Did you know that cyber crime is a multi-billion dollar industry? Probably not. You probably also didn’t realize that your personal data is the currency.
We’ve all seen films and TV shows where millions of dollars were stolen from banks by young, attractive bad boys (who just happen to also be computer experts). While this may occasionally happen, real cyber crime at the consumer level occurs one credit card at a time, one phishing scam at a time, one identity theft at time-and usually by organized criminals.
Cyber crime is a reality. So, question becomes: how do we keep our personal data out of the mix?
Hindsight is 20-20 and, as a result, one of the best ways to learn what to do in the event of a security breach is to learn from the mistakes of others. Below are two examples of hacks we can learn from:
The Epsilon Security Breach
In April, Epsilon, an email marketing company that is responsible for sending out promotional email for large retailers like Sears and Target, was severely hacked. Since Epsilon’s databases don’t store large quantities of consumer credit card information, no real data was stolen except for consumer names and email addresses and the retail stores that those consumers frequented.

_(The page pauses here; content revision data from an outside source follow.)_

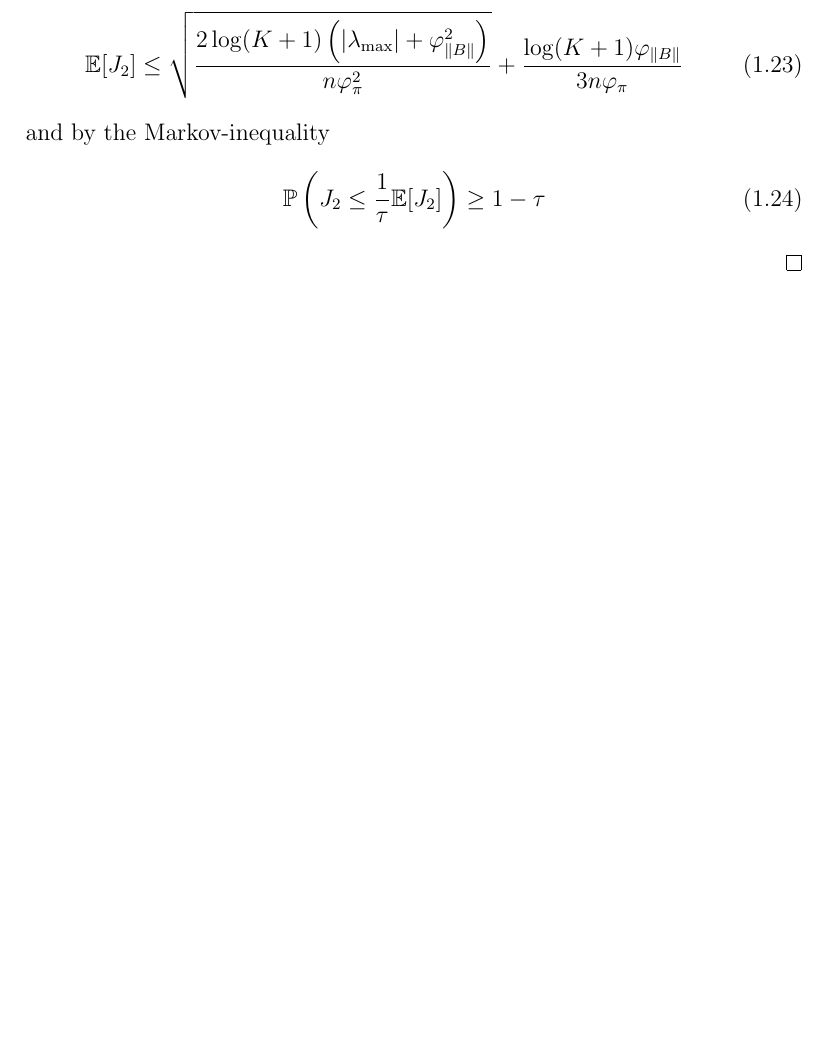
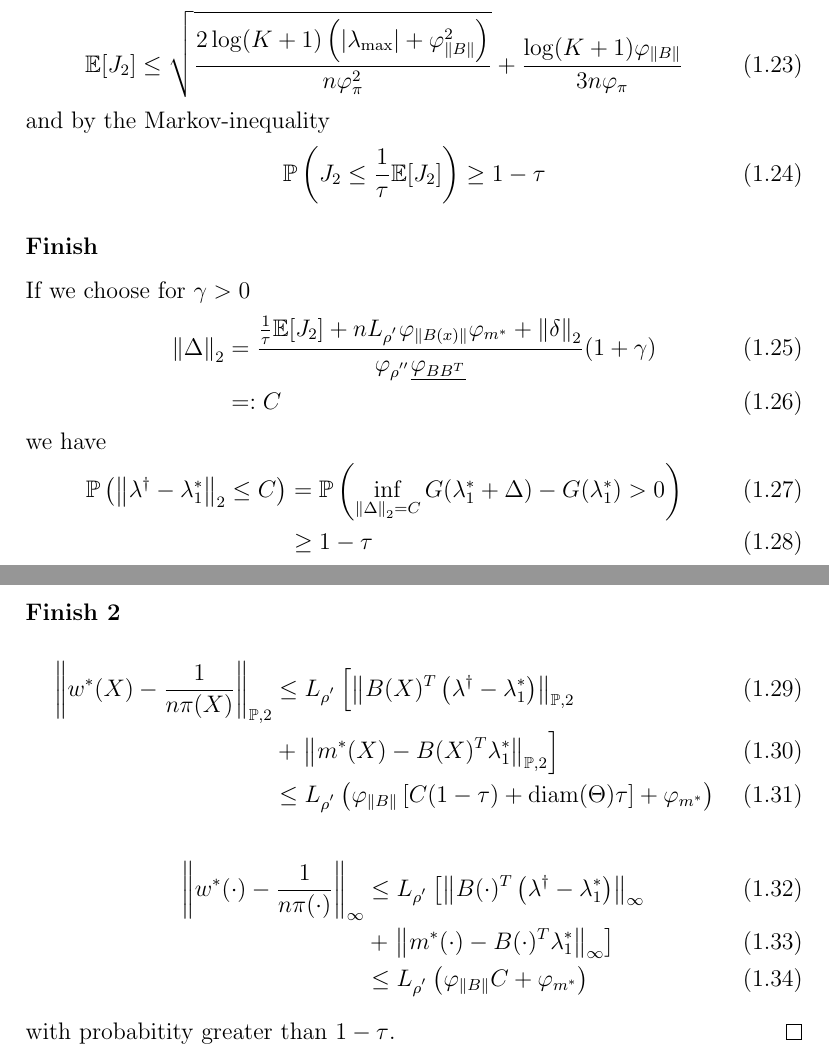
Before and after one commit to st151610/master_thesis, a LaTeX document (main.tex, which reads chapters/chapter_01.tex): part of page 7 of 12 before the commit and two parts of pages 7 and 8 of 13 after it, the two joined at a grey line, cut so that both start at the same text, the shorter picture padded with empty space. Compiled offline with pdfLaTeX.

Commit message:
completed first draft of the proof.

```diff
--- a/chapters/chapter_01.tex
+++ b/chapters/chapter_01.tex
@@ -662,4 +662,136 @@ and by the Markov-inequality
   \ge
   1 - \tau
 \end{gather}
+\subsubsection*{Finish}
+If we choose for $\gamma > 0$
+\begin{align}
+  \norm{\Delta}_2
+  &=
+  \frac{
+    \frac{1}{\tau}
+    \E[J_2]
+    +
+    n L_{\rho^{'}}\varphi_{\norm{B(x)}} \varphi_{m^*}
+    +
+    \norm{\delta}_2
+  }
+  {
+   \varphi_{\rho^{''}}
+  \underline{\varphi_{BB^T}}
+  }
+  (1 + \gamma)
+  \\
+  &=:
+  C
+\end{align}
+we have
+\begin{align}
+  \P
+  \left(
+      \norm{
+        \lambda^\dagger
+        -
+        \lambda^*_1
+      }_2
+      \le
+      C
+  \right)
+  &=
+  \P
+  \left(
+    \inf_{\norm{\Delta}_2 = C}
+    G(\lambda^*_1 + \Delta)
+    -
+    G(\lambda^*_1)
+    >
+    0
+  \right)
+  \\
+  &\ge
+  1 - \tau
+\end{align}
+\subsubsection*{Finish 2}
+\begin{align}
+  \norm{
+    w^*(X)
+    -
+    \frac{1}{n \pi(X)}
+  }_{\P, 2}
+  &\le
+  L_{\rho^{'}}
+  \left[
+    \norm{
+      B(X)^T
+      \left(
+        \lambda^\dagger
+        -
+        \lambda^*_1
+      \right)
+    }_{\P,2}
+    \right.
+    \\
+    &+
+    \left.
+    \norm{
+      m^*(X)
+      -
+      B(X)^T
+      \lambda^*_1
+    }_{\P,2}
+  \right]
+  \\
+  &\le
+  L_{\rho^{'}}
+  \left(
+    \varphi_{\norm{B}}
+    \left[
+    C(1 - \tau)
+    +
+    \text{diam}(\Theta)
+    \tau
+    \right]
+    +
+    \varphi_{m^*}
+  \right)
+\end{align}
+\begin{align}
+  \norm{
+    w^*(\cdot)
+    -
+    \frac{1}{n \pi(\cdot)}
+  }_{\infty}
+  &\le
+  L_{\rho^{'}}
+  \left[
+    \norm{
+      B(\cdot)^T
+      \left(
+        \lambda^\dagger
+        -
+        \lambda^*_1
+      \right)
+    }_{\infty}
+    \right.
+    \\
+    &+
+    \left.
+    \norm{
+      m^*(\cdot)
+      -
+      B(\cdot)^T
+      \lambda^*_1
+    }_{\infty}
+  \right]
+  \\
+  &\le
+  L_{\rho^{'}}
+  \left(
+    \varphi_{\norm{B}}
+    C
+    +
+    \varphi_{m^*}
+  \right)
+\end{align}
+with probabitity greater than
+$1 - \tau$.
 \end{proof}
```
Also changed, not shown: main.pdf, 5 other files.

Though the Epsilon security breach didn’t allow credit card or other sensitive information to be stolen, this data breach did set up consumers to become the victim of phishing scams. The problem is, that after receiving promotional emails from trusted companies like Sears over many months, loyal customers can be presented with fake emails from places far away (Yugoslavia perhaps) that send them to equally fake websites-without ever noticing they’ve been tricked.
These websites, set up to look just like the real company websites, are designed to con consumers into entering private information — credit card information, for instance. When faced with such deceptive websites, studies show that 1 in 7 consumers fall for a phishing attack.
A tip that every consumer should know: never let yourself be led to a website from a link within an email. If you didn’t enter the site address yourself or pick it from your favorite list, just don’t go there. It could be part of a sophisticated scam.
The Sony Data Breach
The second instructive and most visible breach surrounds Sony and the various times this corporation has been hacked over the past few months. Hackers breached Sony’s data center in late April 2011 and extracted millions of user accounts that contained personal information-including credit card numbers. In the days following the attack, there was a reported auction of 100,000 credit cards, each of which would be used for fraud.
There are two lessons about how not to become a victim that consumers can learn from this breach.
- If you have a credit card in a network that has been breached, cancel it immediately. Canceling a card takes minutes, recovering from credit card fraud or identity theft might take weeks. The potential damage done could affect your credit score for years.
- Another way to protect yourself is to sign-up for a low limit credit card to use when making purchases on the Internet. In this case, if a breach did occur, at worst you’d be out a few hundred dollars but your primary financial world would be intact.
Protecting Your Data
Overall, it is important to think about the information you put in the hands of companies. Only a fraction of the breaches that take place actually get reported. To make matters worse, many companies don’t recognize when they have been breached. Epsilon, for instance, discovered their breach by accident several weeks after the event. The more places you trust your data, the higher the odds you’ll be one of the millions of consumers who become a victim of cyber crime.